City and county jails have become the "social agency of last resort" for millions of poor, homeless and mentally disturbed Americans who have no other place to go, a governmental advisory panel was told yesterday.

Cuts in social programs, hard economic times and the development of psychotropic medicines, which have allowed large numbers of disturbed persons to leave mental institutions, have contributed to a dramatic increase in persons jailed for non-serious crimes.

"Many of the people in jail today are there because we, as a society, have found no other place for them," said Judith Johnson, director of the National Coalition for Jail Reform, which represents 31 organizations, including the American Bar Association and National League of Cities.

Local jails are being used to house a "potpourri of juveniles, drunks, the retarded and the mentally ill" as well as people "who indeed should be locked up," added Anthony P. Travisono, director of the American Correctional Association.

Johnson, Travisono and other witnesses told the Advisory Commission on Intergovernmental Relations that conditions in jails are at a "crisis" level, largely because of overcrowding.

For more than a decade, the number of prisoners held in the nation's 3,493 jails did not increase, but since 1978 the jail population has increased 33 percent to 7 million persons per year.

One reason for the increase is tougher sentencing by judges.

Another is the "dumping" of state prisoners into local jails, according to Aldine Moser of the National Sheriffs' Association.
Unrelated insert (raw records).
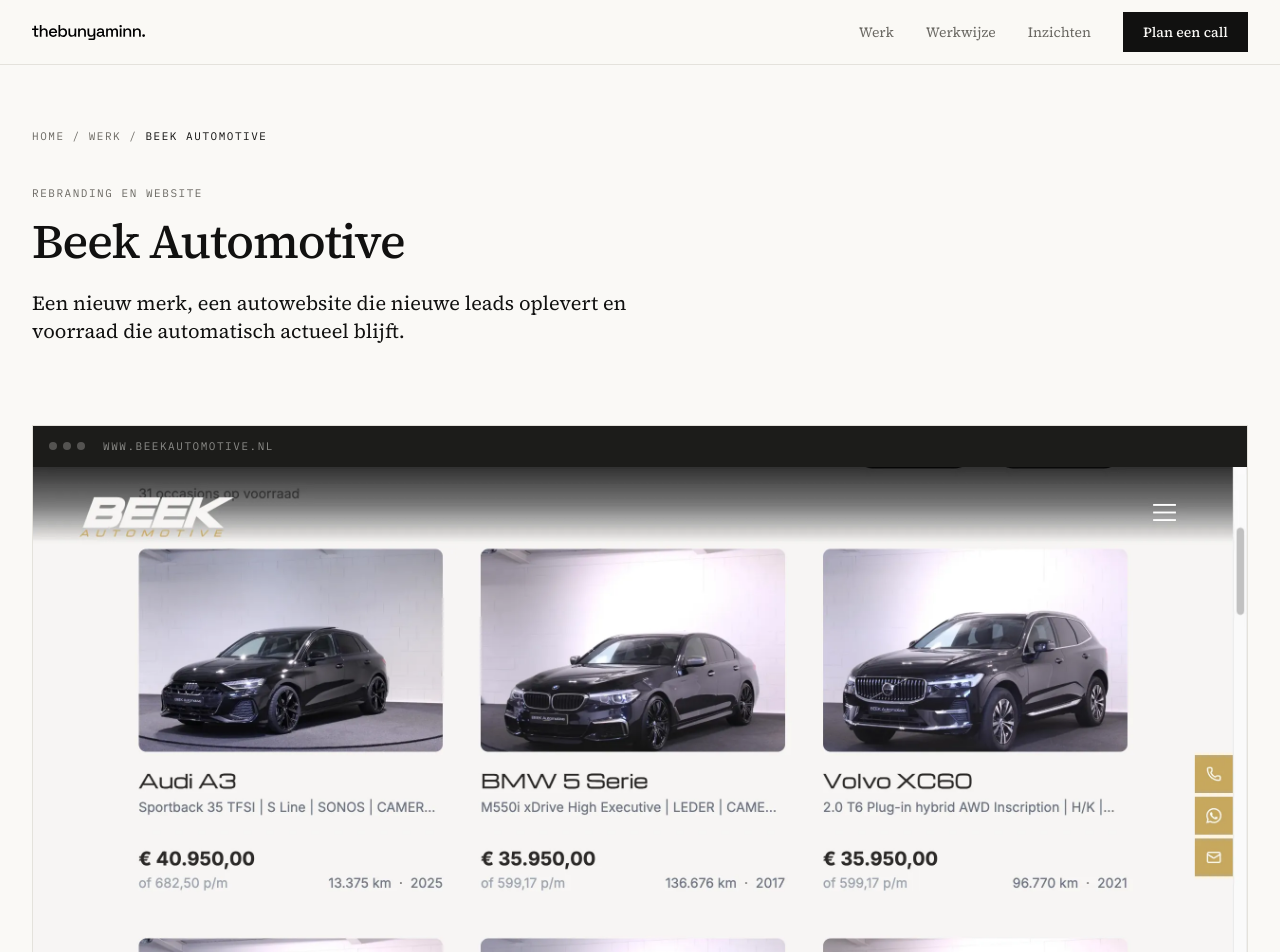
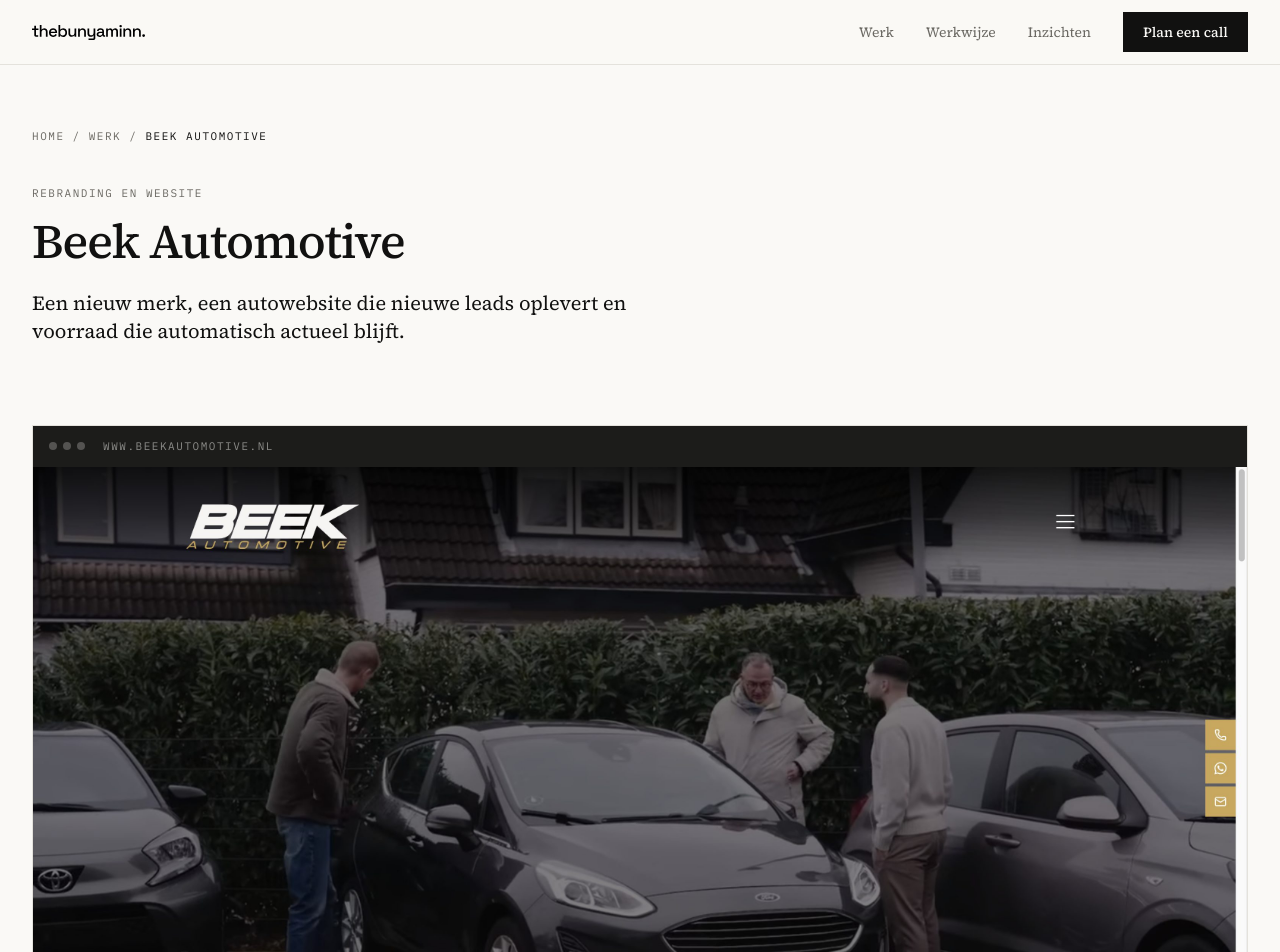
Before and after one commit to bunyaminbolukbas/portfolio_v2, a Next.js app: page /werk/beek-automotive/ in a window 1280 px wide. Shown: the top 952 px of the page. Built offline with nearby package versions, Linux system fonts and the light colour scheme.

Commit message:
Cases: bewegende previews van Beek en FinClean vervangen door stilstaande screenshot
De scrollende en crossfadende site-previews op homepage, werkoverzicht en
casepagina's staan uit. Het browser-frame toont nu het statische beeld.

Co-Authored-By: Claude Fable 5.1 <noreply@anthropic.com>

```diff
--- a/app/page.tsx
+++ b/app/page.tsx
@@ -180,8 +180,6 @@ export default function Home() {
                   <MediaSlot
                     image={project.image}
                     video={project.video}
-                    scrollImage={project.scrollImage}
-                    slideImages={project.slideImages}
                     alt={`Website van ${project.name}`}
                     chromeUrl={project.url?.replace(/^https?:\/\//, '')}
                     fallbackText={project.name}
--- a/app/werk/[slug]/page.tsx
+++ b/app/werk/[slug]/page.tsx
@@ -78,8 +78,6 @@ export default async function Case({ params }: Params) {
             <MediaSlot
               image={project.image}
               video={project.video}
-              scrollImage={project.scrollImage}
-              slideImages={project.slideImages}
               alt={`Website van ${project.name}`}
               chromeUrl={project.url?.replace(/^https?:\/\//, '')}
               fallbackText={project.name}
--- a/app/werk/page.tsx
+++ b/app/werk/page.tsx
@@ -46,8 +46,6 @@ export default function Werk() {
                 <MediaSlot
                   image={project.image}
                   video={project.video}
-                  scrollImage={project.scrollImage}
-                  slideImages={project.slideImages}
                   alt={`Website van ${project.name}`}
                   chromeUrl={project.url?.replace(/^https?:\/\//, '')}
                   fallbackText={project.name}
```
In 1981, 8,576 state prisoners were moved from state prisons to local jails because the state institutions had exceeded their capacity.

While the number of juveniles in jail has dropped, at least 300,000 persons under age 18 are still being held in local jails each year, the panel was told.

The suicide rate for juveniles in jail is nine times higher than the rate in juvenile centers, Johnson said. Few local jails are designed or have enough room to segregate adults from juveniles or keep hardened criminals away from persons awaiting trial, other witnesses said.

Johnson said she was "most outraged" about the number of mentally disturbed persons in jail. Moving mentally ill persons out of institutions during the 1970s may have been a good idea, but in many cases "the money has not followed the people," she said.

"For many, one kind of institution--the mental hospital--has been replaced by another institution--the jail," Johnson said. More than 600,000 mentally ill and retarded persons were held in jails last year, she said.

The witnesses also said jails are reporting increases in arrests of homeless and jobless men who have nowhere else to go.